■ **Change detection data**
====

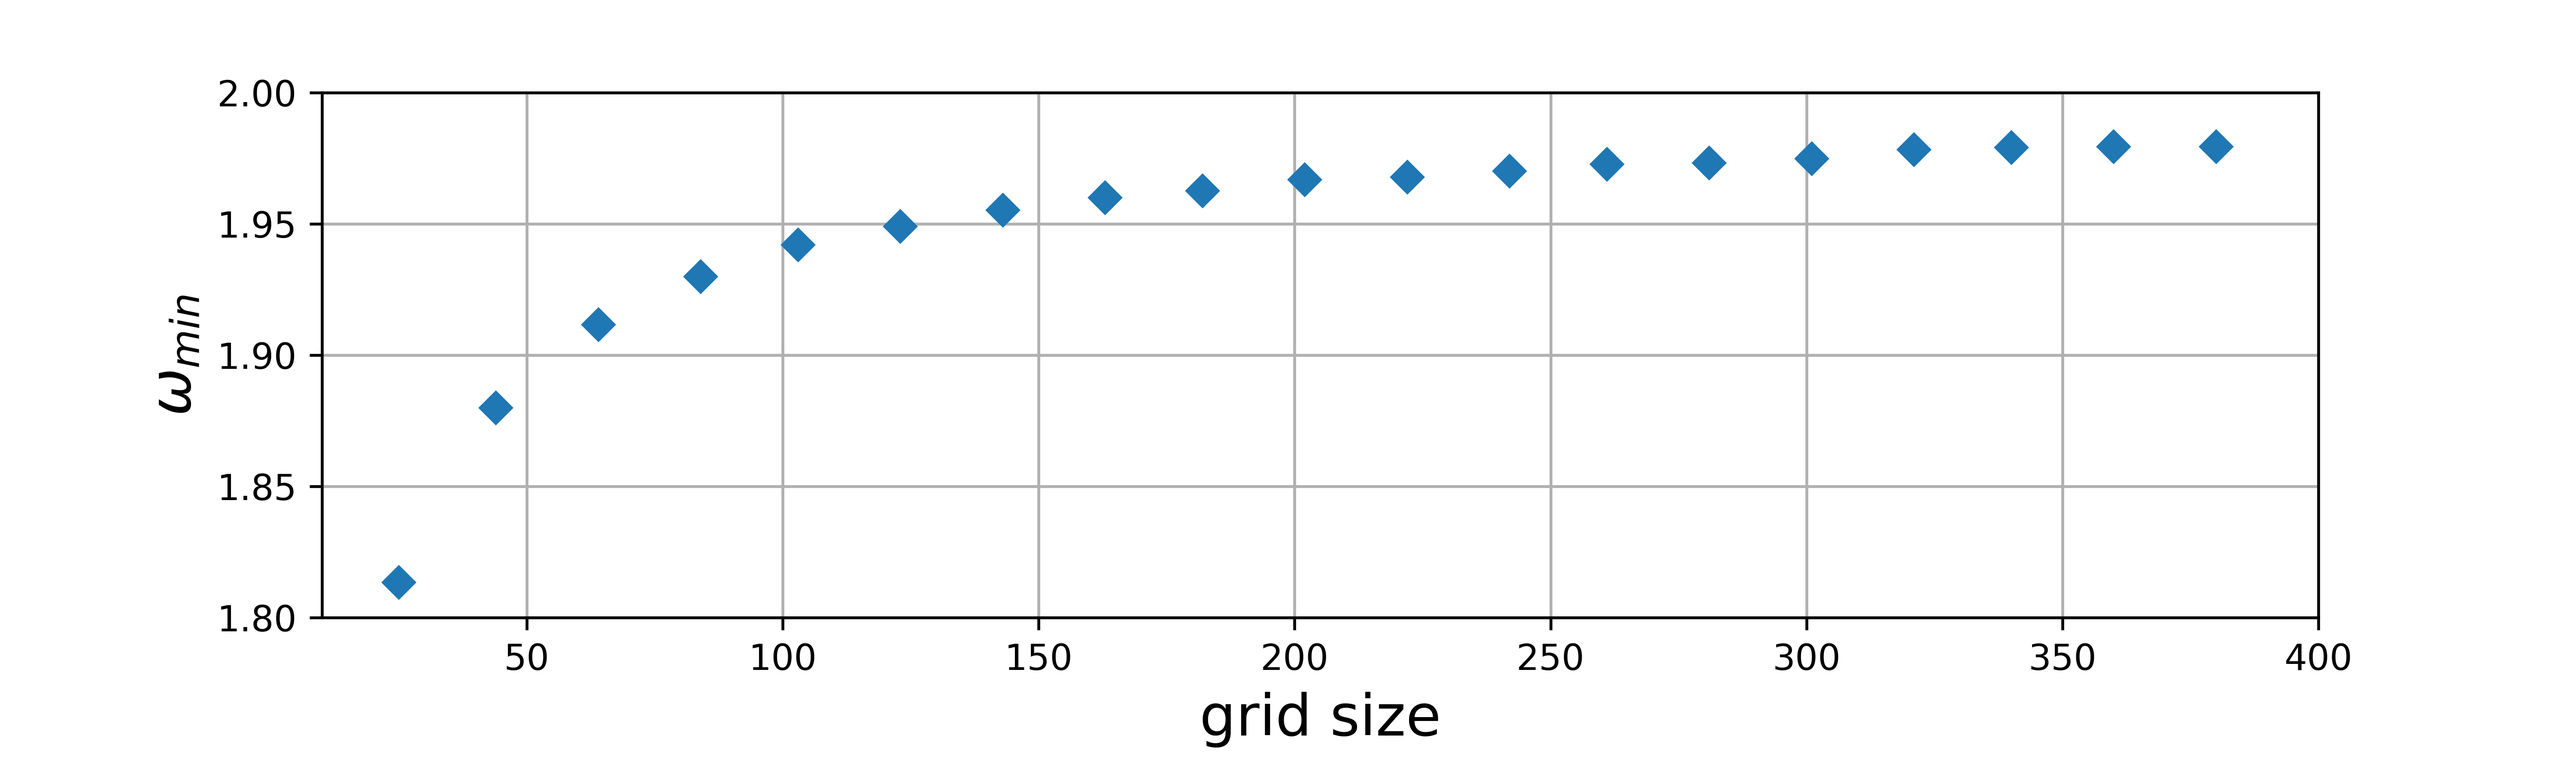
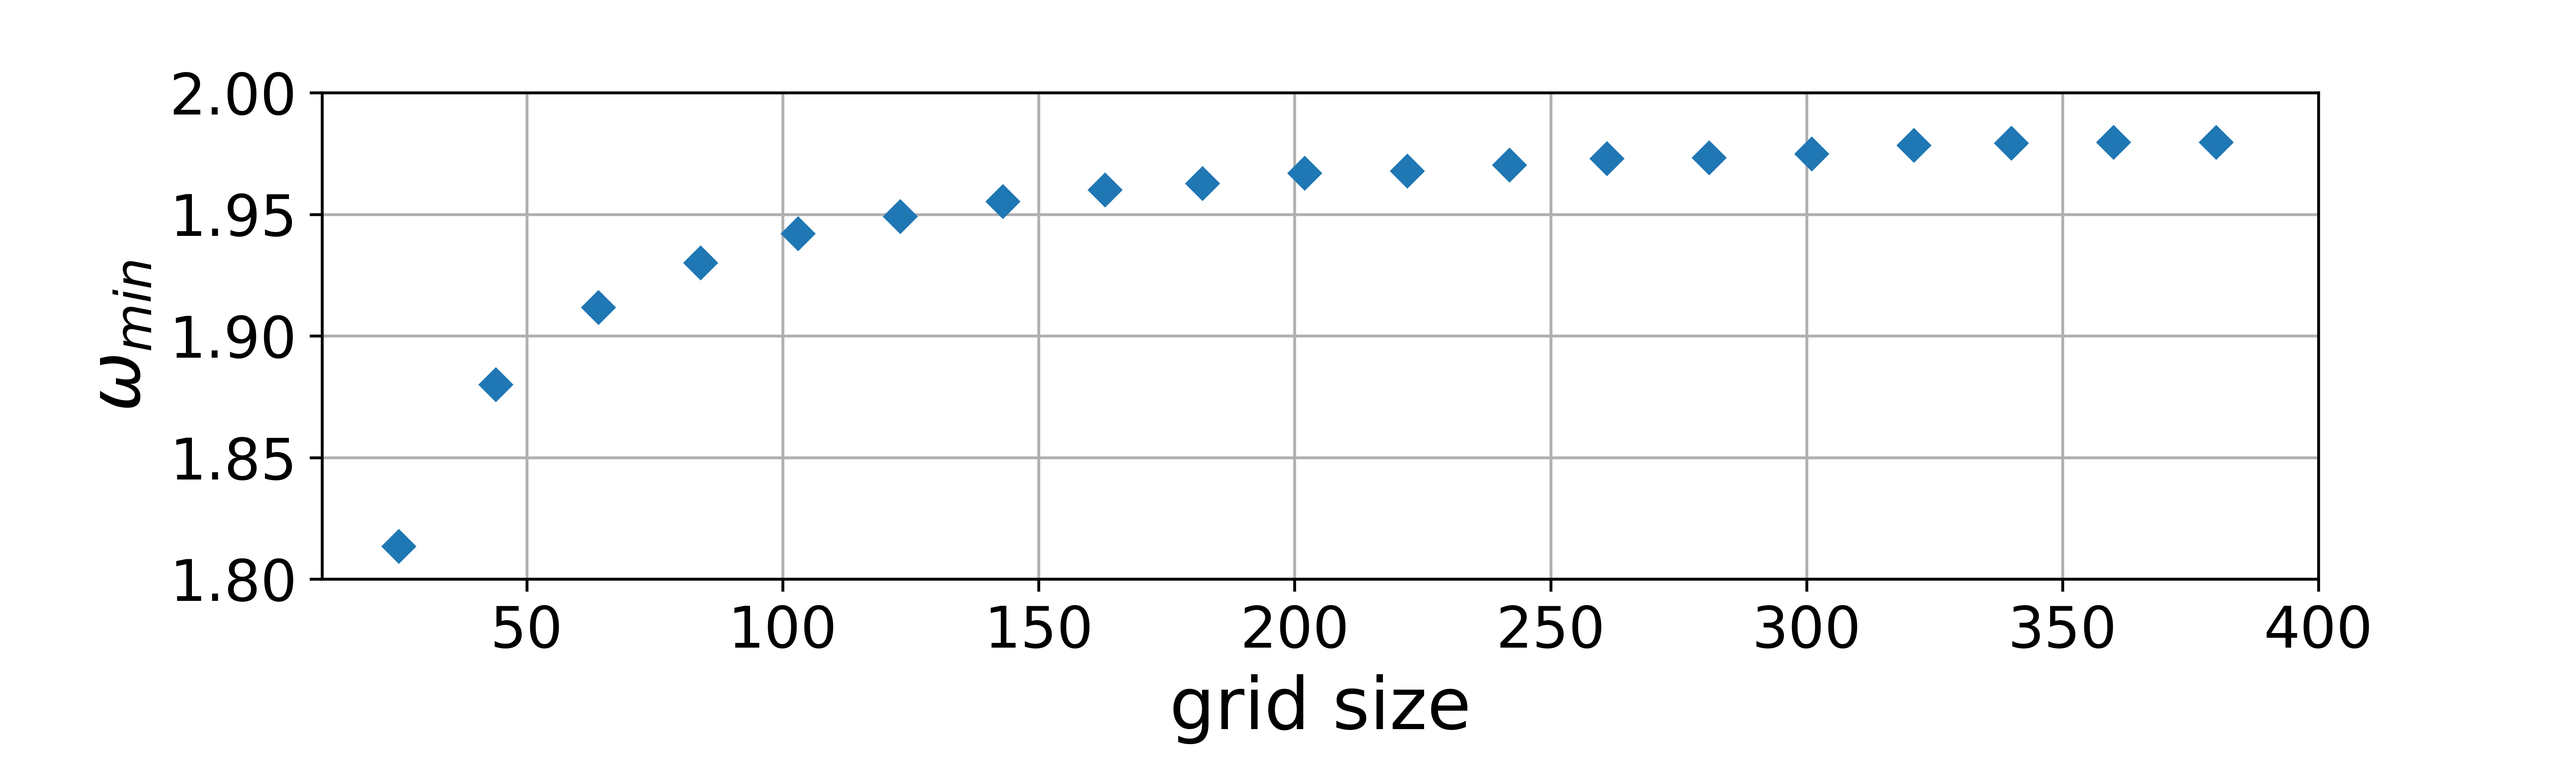
update plots

diff --git a/src/main_SOR.py b/src/main_SOR.py
@@ -85,7 +85,7 @@ def tol_after_N_Jacobi(Ns):
                                                 N)
         
         solution, t, tol = jacobi_diffusion.solve()
-        print(t, tol)
+        # print(t, tol)
         # sor_diffusion.plot_animation()    
         tolerances[i] = tol
     return tolerances
@@ -146,17 +146,23 @@ def iter_to_convergence_plot_inv():
     for omega in omegas:
         tolerances = tol_after_N_SOR(Ns, omega)
         plt.plot(Ns, tolerances, label=r'SOR, $\omega$ = {}'.format(omega))
+        num_pts = np.argmax(tolerances<1e-12)
+        lin_fit = np.polyfit(Ns[:num_pts], np.log10(tolerances[:num_pts]), deg=1)
+        print(omega, lin_fit[0], lin_fit[1])
     
     tolerances = tol_after_N_Jacobi(Ns)
     plt.plot(Ns, tolerances, label='Jacobi')
+    num_pts = np.argmax(tolerances<1e-12)
+    lin_fit = np.polyfit(Ns[:num_pts], np.log10(tolerances[:num_pts]), deg=1)
+    print('jacobi', lin_fit[0], lin_fit[1])
         
     plt.grid()
     plt.legend()
     # plt.xscale('log')
     plt.yscale('log')
-    plt.ylabel(r'$\varepsilon^k$', rotation=0)
-    plt.xlabel('k')
-    plt.title('Number of Iterations to Converge')
+    plt.ylabel(r'$\varepsilon^k$', rotation=0, fontsize=14)
+    plt.xlabel('iteration', fontsize=14)
+    # plt.title('Number of Iterations to Converge')
     plt.savefig('plots/num_iter_vs_tol_inv.png', dpi=600)
     # plt.show()
     
@@ -267,11 +273,14 @@ def optimal_omega_vs_N_plot(mask = None, title='No Obstructions', file ='plots/o
     # plt.legend()
     # plt.xscale('log')
     # plt.yscale('log')
-    plt.xlabel(r'grid size')
-    plt.ylabel(r'$\omega_{min}$')
+    plt.xticks(fontsize=16)
+    plt.yticks(fontsize=16)
+    plt.xlabel(r'grid size', fontsize=20)
+    plt.ylabel(r'$\omega_{min}$', fontsize=20)
     # plt.title(title + r', $\omega_{min} = $' + '{:.2f}'.format(w_min))
     plt.ylim([1.8,2])
     plt.xlim([10,400])
+    plt.subplots_adjust(bottom=0.25)
     plt.savefig(file, dpi=600)
 
         
@@ -287,7 +296,7 @@ def a_maze():
     x_length = 1.0
     y_length = 1.0
     n_steps = 53
-    time_step_num = 1000000
+    time_step_num = 100000
     omega = 1.87
     # """
     sor_diffusion = SORDiffusion(
@@ -301,19 +310,24 @@ def a_maze():
                                             insulated = insulated)
     
     c, t, tol = sor_diffusion.solve(1e-9)
-    fig, ax = plt.subplots()
-    fig.tight_layout()
+    # sor_diffusion.plot_animation(skip_n=10)
+    fig, ax = plt.subplots(figsize=[6,5])
+    fig.subplots_adjust(left=0.07, bottom=0.06, right=0.85, top=0.95)
+    # fig.tight_layout()
+    # fig.subplots_adjust(right=0.02)
     # ax = axs[0]
     # ax.imshow(mask,cmap="hot",origin="lower",aspect='equal')
     # ax = axs[1]
     # ax.set_xlabel("X")
     # ax.set_ylabel("Y")
     # ax.set_title("Equilibrium Diffusion")
-    print(c[t].shape, mask.shape)
+    # print(c[t].shape, mask.shape)
     heatmap = ax.imshow(c[t], cmap="hot", origin="lower",aspect='equal' ) #extent=[0,x_length, 0, y_length])
-
+    plt.xticks(fontsize=16)
+    plt.yticks(fontsize=16)
     cbar = plt.colorbar(heatmap, fraction=0.046, pad=0.04)
-    cbar.set_label("Concentration", fontsize=14)
+    cbar.set_label("Concentration", fontsize=20)
+    cbar.ax.tick_params(labelsize=16)
     # sor_diffusion.plot_y_slice(0)
     plt.savefig('plots/maze_heatmap.png', dpi=600)
     plt.show()
@@ -333,10 +347,10 @@ if __name__ == '__main__':
     # main(mask=mask, insulated=insulated)
     # main()
     # iter_to_convergence_plot()
-    # iter_to_convergence_plot_inv()
+    iter_to_convergence_plot_inv()
     # optimal_omega_plot_inv(num_iter=5000, grid_size=100)
-    grid_sizes = [40,50,60,100]
-    optimal_omega_plot(grid_sizes=grid_sizes, tolerance=1e-12)
+    # grid_sizes = [40,50,60,100]
+    # optimal_omega_plot(grid_sizes=grid_sizes, tolerance=1e-12)
 
 
     # a_maze()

====

■ **TRY IT**
Give again, word for word, the lines above from the first one through the one containing "# plt.yscale('log')"; no pictures.

■ **REPLY TO THE EXERCISE**
update plots

diff --git a/src/main_SOR.py b/src/main_SOR.py
@@ -85,7 +85,7 @@ def tol_after_N_Jacobi(Ns):
                                                 N)
         
         solution, t, tol = jacobi_diffusion.solve()
-        print(t, tol)
+        # print(t, tol)
         # sor_diffusion.plot_animation()    
         tolerances[i] = tol
     return tolerances
@@ -146,17 +146,23 @@ def iter_to_convergence_plot_inv():
     for omega in omegas:
         tolerances = tol_after_N_SOR(Ns, omega)
         plt.plot(Ns, tolerances, label=r'SOR, $\omega$ = {}'.format(omega))
+        num_pts = np.argmax(tolerances<1e-12)
+        lin_fit = np.polyfit(Ns[:num_pts], np.log10(tolerances[:num_pts]), deg=1)
+        print(omega, lin_fit[0], lin_fit[1])
     
     tolerances = tol_after_N_Jacobi(Ns)
     plt.plot(Ns, tolerances, label='Jacobi')
+    num_pts = np.argmax(tolerances<1e-12)
+    lin_fit = np.polyfit(Ns[:num_pts], np.log10(tolerances[:num_pts]), deg=1)
+    print('jacobi', lin_fit[0], lin_fit[1])
         
     plt.grid()
     plt.legend()
     # plt.xscale('log')
     plt.yscale('log')
-    plt.ylabel(r'$\varepsilon^k$', rotation=0)
-    plt.xlabel('k')
-    plt.title('Number of Iterations to Converge')
+    plt.ylabel(r'$\varepsilon^k$', rotation=0, fontsize=14)
+    plt.xlabel('iteration', fontsize=14)
+    # plt.title('Number of Iterations to Converge')
     plt.savefig('plots/num_iter_vs_tol_inv.png', dpi=600)
     # plt.show()
     
@@ -267,11 +273,14 @@ def optimal_omega_vs_N_plot(mask = None, title='No Obstructions', file ='plots/o
     # plt.legend()
     # plt.xscale('log')
     # plt.yscale('log')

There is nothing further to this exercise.